For this month’s column I’m going to set aside my hitherto shunning of all things coronavirus and address an issue taken from a recent newspaper article, which was entitled: “Children and roguish adults take to the streets” (my unsatisfactory attempt at a translation from the Spanish “Los niños y la picaresca de los adultos toman la calle”). Adjectives: roguish, rascally. Nouns: guile, chicanery, (lit) subterfuge. That’s what you find if you look up picaresca in the Collins Spanish-English dictionary. In other dictionaries it even appears translated as “cheeky”. It’s a word that is very much connected with Spain – as opposed to Catalonia, where the go-to word is seny, also difficult to translate but generally accepted as common-sense or, according to Wikipedia, “a form of ancestral Catalan wisdom or sensibleness”.

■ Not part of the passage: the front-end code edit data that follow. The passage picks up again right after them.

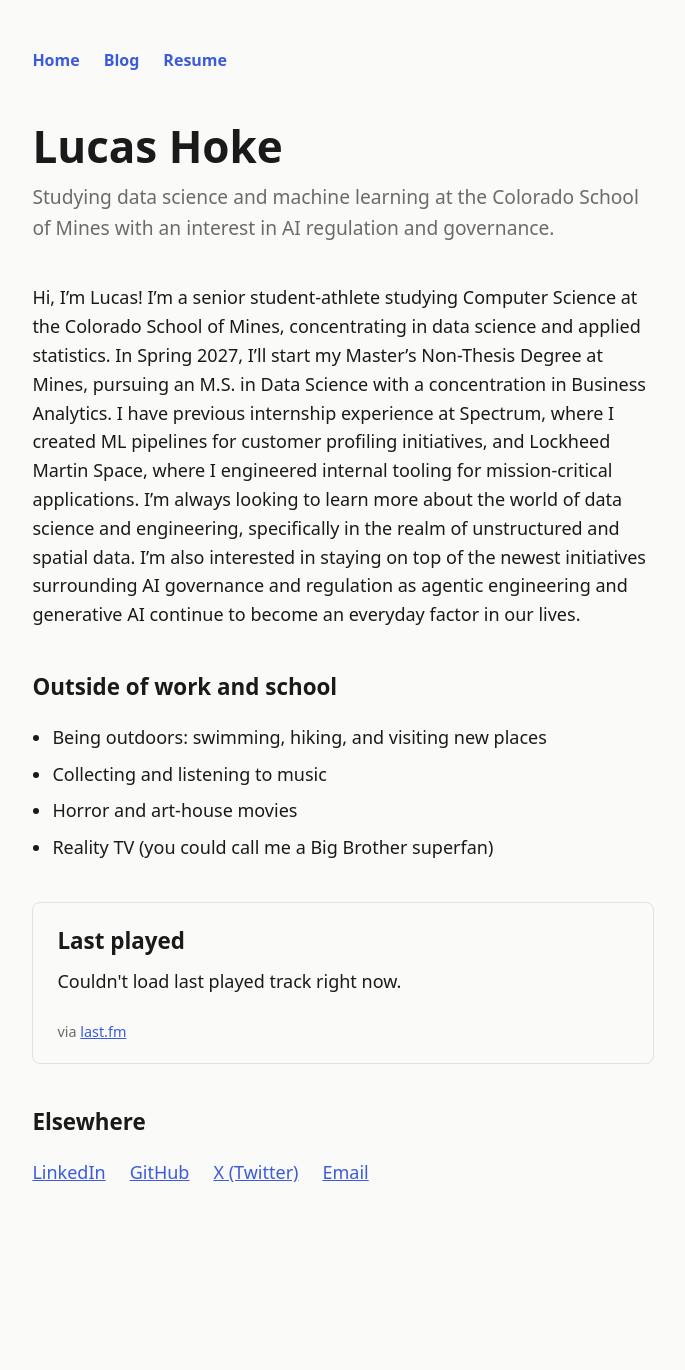
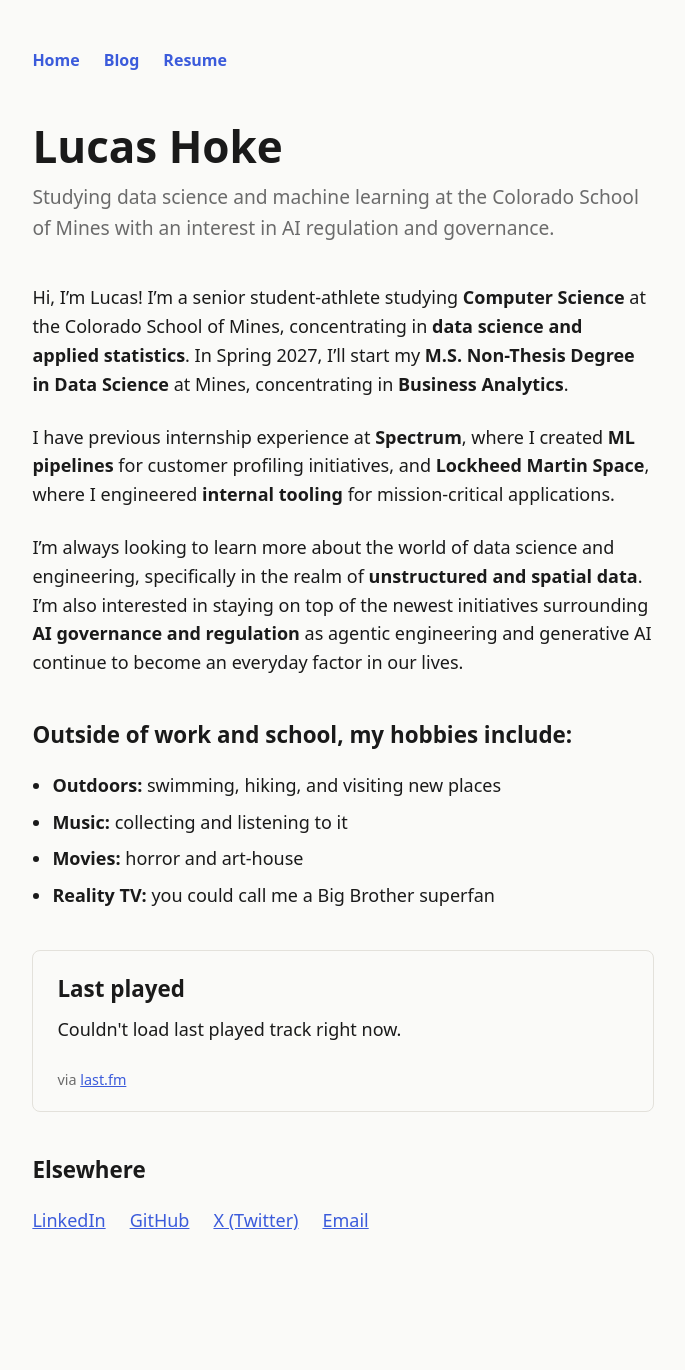
Before and after one commit to hokeluc/hokeluc.github.io, a Jekyll site: the page built from index.html, in a window 1280 px wide. Shown: the whole page, without its empty margins (297-982 px from the left). Built offline with Jekyll 4.4.1, drawn with Linux system fonts in a browser that asks for light colours; before the commit the page ends 1322 px from its top, so only the background shows below that.

Commit message:
Split bio into paragraphs, bold key subjects, reformat hobbies list
Bio was one dense paragraph; splits into education, internships, and
interests. Bolds the key subject terms in each for scannability, and
gives the hobbies list a consistent bolded-subject lead-in.

Co-Authored-By: Claude Sonnet 5 <noreply@anthropic.com>

```diff
--- a/index.html
+++ b/index.html
@@ -12,29 +12,37 @@ title: Home
 
 <section>
   <p>
-    Hi, I&rsquo;m Lucas! I&rsquo;m a senior student-athlete studying Computer
-    Science at the Colorado School of Mines, concentrating in data science
-    and applied statistics. In Spring 2027, I&rsquo;ll start my Master&rsquo;s
-    Non-Thesis Degree at Mines, pursuing an M.S. in Data Science with a
-    concentration in Business Analytics. I have previous internship
-    experience at Spectrum, where I created ML pipelines for customer
-    profiling initiatives, and Lockheed Martin Space, where I engineered
-    internal tooling for mission-critical applications. I&rsquo;m always
-    looking to learn more about the world of data science and engineering,
-    specifically in the realm of unstructured and spatial data. I&rsquo;m
-    also interested in staying on top of the newest initiatives surrounding
-    AI governance and regulation as agentic engineering and generative AI
-    continue to become an everyday factor in our lives.
+    Hi, I&rsquo;m Lucas! I&rsquo;m a senior student-athlete studying
+    <strong>Computer Science</strong> at the Colorado School of Mines,
+    concentrating in <strong>data science and applied statistics</strong>.
+    In Spring 2027, I&rsquo;ll start my <strong>M.S. Non-Thesis Degree in
+    Data Science</strong> at Mines, concentrating in
+    <strong>Business Analytics</strong>.
+  </p>
+  <p>
+    I have previous internship experience at <strong>Spectrum</strong>,
+    where I created <strong>ML pipelines</strong> for customer profiling
+    initiatives, and <strong>Lockheed Martin Space</strong>, where I
+    engineered <strong>internal tooling</strong> for mission-critical
+    applications.
+  </p>
+  <p>
+    I&rsquo;m always looking to learn more about the world of data science
+    and engineering, specifically in the realm of
+    <strong>unstructured and spatial data</strong>. I&rsquo;m also
+    interested in staying on top of the newest initiatives surrounding
+    <strong>AI governance and regulation</strong> as agentic engineering
+    and generative AI continue to become an everyday factor in our lives.
   </p>
 </section>
 
 <section>
-  <h2>Outside of work and school</h2>
+  <h2>Outside of work and school, my hobbies include:</h2>
   <ul>
-    <li>Being outdoors: swimming, hiking, and visiting new places</li>
-    <li>Collecting and listening to music</li>
-    <li>Horror and art-house movies</li>
-    <li>Reality TV (you could call me a Big Brother superfan)</li>
+    <li><strong>Outdoors:</strong> swimming, hiking, and visiting new places</li>
+    <li><strong>Music:</strong> collecting and listening to it</li>
+    <li><strong>Movies:</strong> horror and art-house</li>
+    <li><strong>Reality TV:</strong> you could call me a Big Brother superfan</li>
   </ul>
 </section>
 
```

I have an issue with the Collins translation of picaresca, because the aforementioned English words used to translate it don’t do enough to capture the generally selfish and irresponsible side of such behaviour in my book. And what could be more revealing of that side than the sight of whole families flouting protocol on the first day of the relaxing of lockdown rules for the coronavirus? That was such a disappointing turn of events after the heroic widespread effort to observe confinement. Finally, kids are allowed out after a seemingly endless period stuck at home, which must have been particularly frustrating for those families with no or little outdoor space, and many ignore the precautions devised to save others’ lives, a behaviour the media describe as roguish, rascally, well, you’ve seen the list.

I was dumbfounded to see the photos of children and adults milling about by the beach in Barceloneta on Sunday April 26 as if greeting the arrival of any other spring, rather than this particular one. Rule-breaking took various forms: not wearing a mask, not respecting a distance of 1.5 metres, more than one parent or guardian accompanying the kids, going out with more than the maximum of three minors and staying out for more than an hour. The most frequently committed offence, according to the police, was that of parents with more than one child taking the opportunity to both go out, although separated, to later meet at a specific point.

The first reaction from the Ministry for Health was to be expected: a warning that “some criteria will be adjusted” if the recommendations are not followed in the upcoming days. This all smacks of children being told off by teachers, when we are talking about adults being told off by the government. Clearly, this happens in all cultures: the news of police having to shut down 494 house parties in Manchester a few days after lockdown had started being ample proof of this. But my observation here is about the cultural causes of such behaviour. Defiance before authority is one reaction, and perhaps more typical of countries like the UK and US, where “the right to” do this that and the other, including bear arms (or shoot people as I see it), is such a common defence.

However, the difference, to me, is that defiance has an element of honour to it. It can be seen as a defence of one’s own values when they have come under threat; picaresca, on the other hand, has always felt to me more like only looking out for yourself and others be damned.

Sign in. Sign in if you are already a verified reader. I want to become verified reader. To leave comments on the website you must be a verified reader.
Note: To leave comments on the website you must be a verified reader and accept the conditions of use.